- State Your Intention - Inform or Inspire: In the beginning of a presentation, state whether your intention is to simply report data or whether you want to ask the board for a specific action. Doing so will help you achieve your intention as people will not be waiting for a sales pitch in a report-only presentation, and your audience will not be surprised by your 'ask' in a persuasive presentation if it comes only at the end.
- Download these books for free: A2L Consulting currently has 17 e-books circulating on a variety of litigation and presentation topics. For board presentations, I recommend downloading these three free books:
- How to Deliver a Great Presentation
- How to Build Persuasive Visual Presentations
- Storytelling for Litigators: Building a Great Narrative
- Read these presentation-focused articles: Of all of the hundreds of presentation-focused articles on our site, I think you will get the most value out of these 10 articles listed below when preparing a board presentation (many are linked throughout this article as well):
- 21 Steps I Took For Great Public Speaking Results
- The 12 Worst PowerPoint Mistakes Litigators Make
- 3 Ways to Force Yourself to Practice Your Trial Presentation
- Practice, Say Jury Consultants, is Why Movie Lawyers Perform So Well
- How to Structure Your Next Speech, Opening Statement or Presentation
- 7 Ways to Draft a Better Opening Statement
- Presentation Graphics: Why The President Is Better Than You
- 16 Trial Presentation Tips You Can Learn from Hollywood
- 12 Reasons Bullet Points Are Bad (in Trial Graphics or Anywhere)

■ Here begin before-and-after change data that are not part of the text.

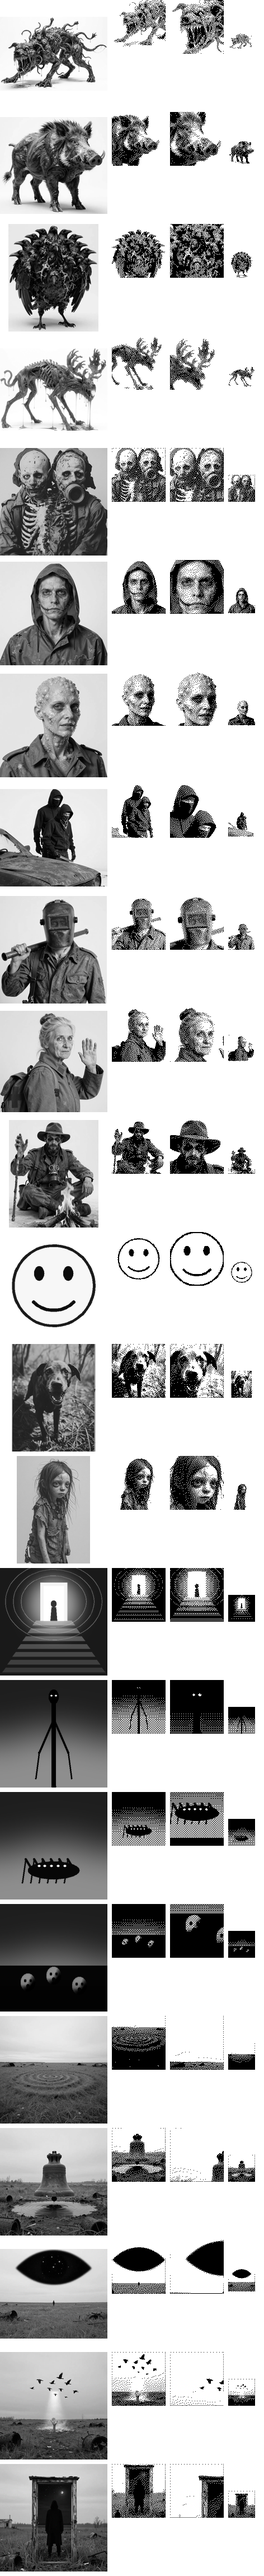
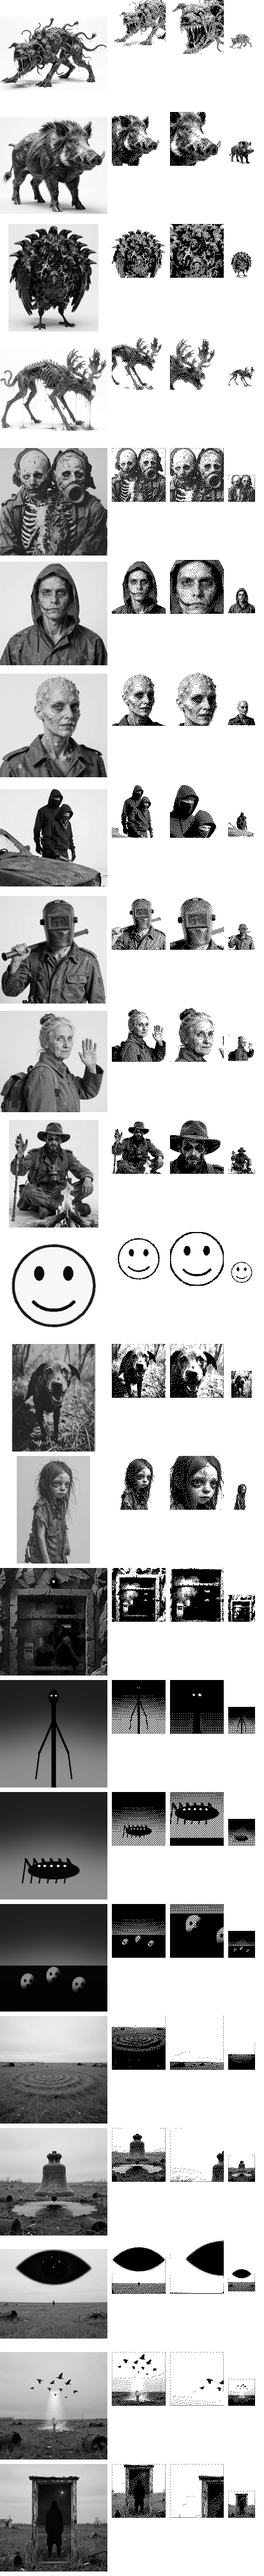
The Churn: the user's picture for the Institute's door
art/institute.png: the chained steel door in the quarry wall. The door and
the rock are the same brightness, so paint_portraits.py gained a rust
option that darkens by colour (red over blue) before dithering. The
quarry scene and log lines now describe the door, its card slot and its
bulb; LORE.md and the shared doc match.

Claude-Session: https://claude.ai/code/session_01SuvJnz175qPkCT91FUK7Pe

Changed region(s): [[0.0, 0.5907, 0.4153, 0.6528], [0.4449, 0.5907, 0.6229, 0.6528], [0.6822, 0.5907, 0.8602, 0.6217]]

diff --git a/examples/churn/tools/paint_portraits.py b/examples/churn/tools/paint_portraits.py
@@ -166,6 +166,12 @@ PHOTO = {
     "little": {"far": (0, 20, 512, 768), "near": (60, 30, 470, 500),
                "close": (150, 90, 400, 340), "gamma": 1.0, "edge": 0.9,
                "levels": (0.15, 0.70), "bg": 0.72},
+    # the user's own picture (2026-10-03, 512x768, from the PROMPTS prompt):
+    # the chained steel door in the quarry wall with its bulb and card slot; a
+    # painting in browns and grays, so levels spread it; square crops
+    "institute": {"far": (0, 60, 512, 572), "near": (10, 100, 502, 592),
+                  "close": (70, 180, 430, 540), "gamma": 1.0, "edge": 0.6, "rust": 2.0,
+                  "levels": (0.11, 0.26), "bg": 0.99},
     # the user's own picture (2026-10-03, 512x768): the stray in dry scrub,
     # inside a yellowed print border; a scene, not a backdrop, so levels keep
     # the scrub and a dark dog gets its mid-tones lifted
@@ -215,9 +221,21 @@ def photo_view(gray, box, size, gamma, edge, bg_level=0.86, levels=(0.08, 0.80))
     return small, bits
 
 
+def rust_gray(img, k):
+    """Grayscale where rust (red over blue) reads darker by k per level of
+    red-minus-blue: for pictures whose subject and ground are the same
+    brightness but not the same colour (the Institute's door on its rock)."""
+    r, _, b = img.convert("RGB").split()
+    gray = np.asarray(img.convert("L"), dtype=np.float32)
+    rust = np.clip(np.asarray(r, dtype=np.float32) - np.asarray(b, dtype=np.float32), 0, 255)
+    return Image.fromarray(np.clip(gray - k * rust, 0, 255).astype(np.uint8))
+
+
 def photo_views(path, name):
-    gray = Image.open(path).convert("L")
     cfg = PHOTO.get(name, {})
+    gray = Image.open(path).convert("L")
+    if cfg.get("rust"):
+        gray = rust_gray(Image.open(path), cfg["rust"])
     whole = subject_bbox(gray)
     x0, y0, x1, y1 = whole
     guess_close = (x0, y0, x0 + (x1 - x0) // 2, y0 + (x1 - x0) // 2)

diff --git a/examples/churn/HANDOFF.md b/examples/churn/HANDOFF.md
@@ -126,6 +126,7 @@ The sim is not byte-reproducible between processes (Lua 5.4 varies `pairs` order
 > - **Host fix on the way** (earlier commit): `getch` keeps unhandled events in `self.pending`.
 > - Tests: `quest_test` 9-16, `towns_test` 5 asks Okun till she offers fish.
 > - **The user's pictures (same day):** `art/fused.jpg` (replaces the generated Fused: the pair, one in a gas mask) and `art/stray.jpg` (the stray dog, art key `stray`). `PHOTO` crops are square (a non-square crop is widened and caught the print border); the dog is a scene, so `levels` (0.12, 0.60) and bg 0.70 to keep the scrub pale behind it. Both intros rewritten to match. Previews `preview_encounter_fused.png`, `preview_encounter_dog.png`.
+> - **Institute picture (same day):** `art/institute.png` (the user's, from the PROMPTS prompt: a chained riveted door in the quarry rock, card slot, bulb). The door and rock are the same brightness (~0.27) and differ only in colour, so `PHOTO` gained `rust`: `rust_gray` darkens by k x (red - blue) before the tone steps; levels (0.11, 0.26) then put the door at black and the stone at white. The quarry scene and the arrival log lines describe the door now (log lines stay <= 57 characters: the map log doesn't wrap). The Whisperers, Long Man and Crawler pictures were sent mid-task and never reached the session's files: they need sending again.
 > - **Window close asks too.** The PC host turns pygame.QUIT into `KEY_CLOSE` (0xF0; `KEY.CLOSE` in the Lua, never sent by the device): `Game:close_requested()` asks mid-run (a second close while asking, or any close off a run, quits; `Game.OFF_RUN` lists the free screens). Host guards: SDL repeats a QUIT once on its own, so a close before the game redrew or within `CLOSE_GAP` (0.25 s) is dropped; `CLOSE_TRIES` (3) closes in a row force the window shut for a game that doesn't know the key. **Host fix found on the way:** `getch` used to take every waiting event and return after the first, dropping the rest (fast typing lost keys); events now wait in `self.pending`. Tests: `quit_test` 3b, `pygame_host_test` 10; checked end to end with posted events (start a run, close: prompt; echo ignored; close again: quits, saved).
 > - **Lore doc** (same day): the People table gained the drive/notes/swap jobs, armed bandits and a Rival Churners row; "What the dead knew" the Institute crate and **Dead churners**; "Guns in the Churn" **Who shoots back**. LORE.md matches.
 >

diff --git a/examples/churn/LORE.md b/examples/churn/LORE.md
@@ -234,7 +234,7 @@ Every run grows a new map, but its landmarks always keep the same relationships:
 | The Checkpoint | Guard tower, razor wire, searchlight, the sergeant | The edge hex farthest from the town, never water |
 | The Ferry Post | A few ruined huts and a jetty; Mother Okun | Beside water, 9 or more hexes from the town |
 | The river and fords | Two rivers cross the Churn; fords are the shallow crossings | Wherever the land falls; at least one ford always leads to the start |
-| The quarry | A rusted gate stencilled INSTITUTE, sealed | A hills hex, 8 or more hexes from both trading posts |
+| The quarry | A chained steel door in the rock, INSTITUTE stencilled on the rust, a card slot for the pass, a bulb burning with no power | A hills hex, 8 or more hexes from both trading posts |
 | Hot fields | Five anomaly fields, an artifact at each centre | Away from the start and the towns |
 | Warrens | Burrows of the Little Ones | Three, in forest or hills, at least 5 hexes apart |
 | Cairns | Little piles of stones with a shell on top | Seven, 2 to 5 hexes from a warren |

- 6 Trial Presentation Errors Lawyers Can Easily Avoid
- One concept per slide: Steve Jobs was a master of this technique. He would simply show a word or a picture and talk about it. You needn't be so avant-garde in your approach, but I do think you should keep your thoughts to one per slide, especially in a persuasive presentation.

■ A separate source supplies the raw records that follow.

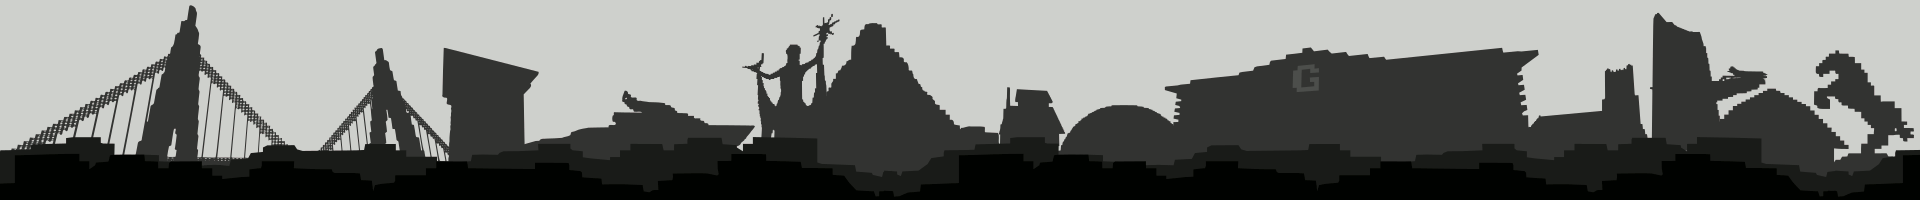
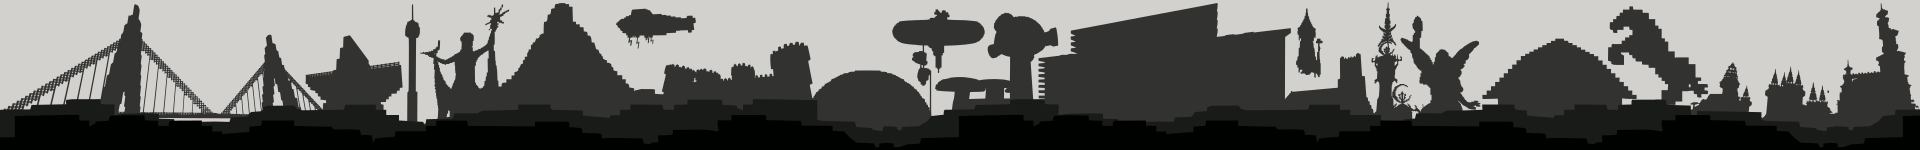
Update footer image

diff --git a/css/index.css b/css/index.css
@@ -339,8 +339,9 @@ body > section#Survival > container menu > a:hover
 body > footer
 {
     background: #000000 url("../img/footer-bg.png") repeat-x center top;
-    min-height: 200px;
-    padding:    216px 16px 16px;
+    min-height: 150px;
+    padding:    166px 16px 16px;
+    margin-top: 2em;
 }
 
 body > footer > container p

- Learn to Use the B-key: Most people don't know that when using a presentation program, hitting the "B" key will black out the screen. Hitting it again will instantly bring it back on. Unless leaving up a slide that is not directly related to the point you are making serves some purpose, hit the B-key when speaking to focus the attention on what you are saying.

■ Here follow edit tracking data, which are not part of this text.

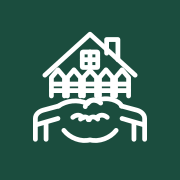
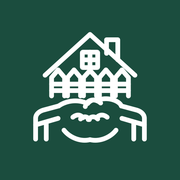
Sharpen the WhatsApp/Messenger link preview image
Production still serves the 180px apple-touch icon as the share image,
so WhatsApp upscales it and the mark looks jagged. Point crawlers at a
1200×1200 PNG rendered 2× from the vector mark, switch the Twitter card
to summary_large_image, and cache-bust the image URL so clients refetch
after deploy.

diff --git a/index.html b/index.html
@@ -23,16 +23,16 @@
     <meta property="og:title" content="Podplot" />
     <meta property="og:description" content="Podplot — sousedství v kapse. Hyperlokální síť pro občany, podniky a obecní úřady." />
     <meta property="og:url" content="https://podplot.vercel.app/" />
-    <meta property="og:image" content="https://podplot.vercel.app/og-image.png" />
-    <meta property="og:image:secure_url" content="https://podplot.vercel.app/og-image.png" />
+    <meta property="og:image" content="https://podplot.vercel.app/og-image.png?v=2" />
+    <meta property="og:image:secure_url" content="https://podplot.vercel.app/og-image.png?v=2" />
     <meta property="og:image:type" content="image/png" />
     <meta property="og:image:width" content="1200" />
     <meta property="og:image:height" content="1200" />
     <meta property="og:image:alt" content="Podplot" />
-    <meta name="twitter:card" content="summary" />
+    <meta name="twitter:card" content="summary_large_image" />
     <meta name="twitter:title" content="Podplot" />
     <meta name="twitter:description" content="Podplot — sousedství v kapse. Hyperlokální síť pro občany, podniky a obecní úřady." />
-    <meta name="twitter:image" content="https://podplot.vercel.app/og-image.png" />
+    <meta name="twitter:image" content="https://podplot.vercel.app/og-image.png?v=2" />
     <link rel="manifest" href="/manifest.webmanifest" />
     <link rel="apple-touch-icon" href="/apple-touch-icon.png" />
     <link rel="icon" type="image/svg+xml" href="/og-image.svg" />

diff --git a/scripts/render-brand-logo.py b/scripts/render-brand-logo.py
@@ -40,16 +40,26 @@ def write_colored_mark(path: Path, color: str) -> None:
     )
 
 
-def og_svg(size: int = 1200, pad: int = 96) -> str:
+def og_svg(size: int = 1200, pad: int = 120) -> str:
+    """WhatsApp/Messenger: large square card, vector mark with room around it."""
     inner = size - 2 * pad
     return f"""<?xml version="1.0" encoding="UTF-8"?>
 <svg xmlns="http://www.w3.org/2000/svg" width="{size}" height="{size}" viewBox="0 0 {size} {size}">
   <rect width="{size}" height="{size}" fill="{GREEN}"/>
-  <svg x="{pad}" y="{pad - 24}" width="{inner}" height="{inner}" viewBox="0 0 512 512">
+  <svg x="{pad}" y="{pad - 16}" width="{inner}" height="{inner}" viewBox="0 0 512 512">
     {mark_inner(WHITE)}
   </svg>
 </svg>
 """
+
+
+def downscale_png(src: Path, dest: Path, width: int, height: int) -> None:
+    from PIL import Image
+
+    im = Image.open(src).convert("RGB")
+    im = im.resize((width, height), Image.Resampling.LANCZOS)
+    dest.parent.mkdir(parents=True, exist_ok=True)
+    im.save(dest, format="PNG", optimize=True)
 
 
 def square_icon_svg(size: int, pad_ratio: float) -> str:
@@ -87,12 +97,19 @@ def main() -> None:
 
     og_path = PUBLIC / "og-image.svg"
     og_path.write_text(og_svg(), encoding="utf-8")
-    rasterize_file(rsvg, og_path, PUBLIC / "og-image.png", 1200)
+    # Render 2× then Lanczos-downscale so strokes stay smooth in WhatsApp/Messenger.
+    og_hi = PUBLIC / "og-image@2x.png"
+    rasterize_file(rsvg, og_path, og_hi, 2400, 2400)
+    downscale_png(og_hi, PUBLIC / "og-image.png", 1200, 1200)
+    og_hi.unlink(missing_ok=True)
 
     rasterize(rsvg, square_icon_svg(512, 0.08), ICONS / "icon-512.png", 512)
     rasterize(rsvg, square_icon_svg(512, 0.12), ICONS / "icon-512-maskable.png", 512)
     rasterize(rsvg, square_icon_svg(192, 0.08), ICONS / "icon-192.png", 192)
-    rasterize(rsvg, square_icon_svg(180, 0.08), PUBLIC / "apple-touch-icon.png", 180)
+    apple_hi = PUBLIC / "apple-touch-icon@3x.png"
+    rasterize(rsvg, square_icon_svg(540, 0.08), apple_hi, 540)
+    downscale_png(apple_hi, PUBLIC / "apple-touch-icon.png", 180, 180)
+    apple_hi.unlink(missing_ok=True)
 
     write_colored_mark(ASSETS / "logo-podplot.svg", WHITE)
     write_colored_mark(ASSETS / "logo-podplot-green.svg", GREEN)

- Own the Technology: The technology you will use to present works as expected about half the time in my experience. To the extent that you can, control all of the technology in the presentation room to avoid a presentation technology meltdown.
- Tell a Story: There is real value in using stories as a persuasion tool. We're presenting a free webinar on this topic next month. If you are subscribed to this blog, you will see a notice about it soon. In the meantime, here is an article and a video about one presentation that features A+ storytelling.
- Do you Really Need a Visual Presentation? Most people prefer to receive information visually. With that said, not every presentation will benefit from a visual presentation, particularly if it is not done well. You must ask yourself whether you need a presentation to fulfill your intended purpose and whether you honestly intend to put in the work required to do it well. Sometimes, it is best to avoid a visual presentation altogether.
- Seek Help Early Not Late: As I mentioned earlier, we often prepare presentations for use outside the courtroom at A2L Consulting. We even prepare such presentations gratis for our clients when we can. The one thing I can say about every time that we have helped is that the earlier you start, the better the presentation. There is simply no fast-forward button on the creative process. Get help, but get it early.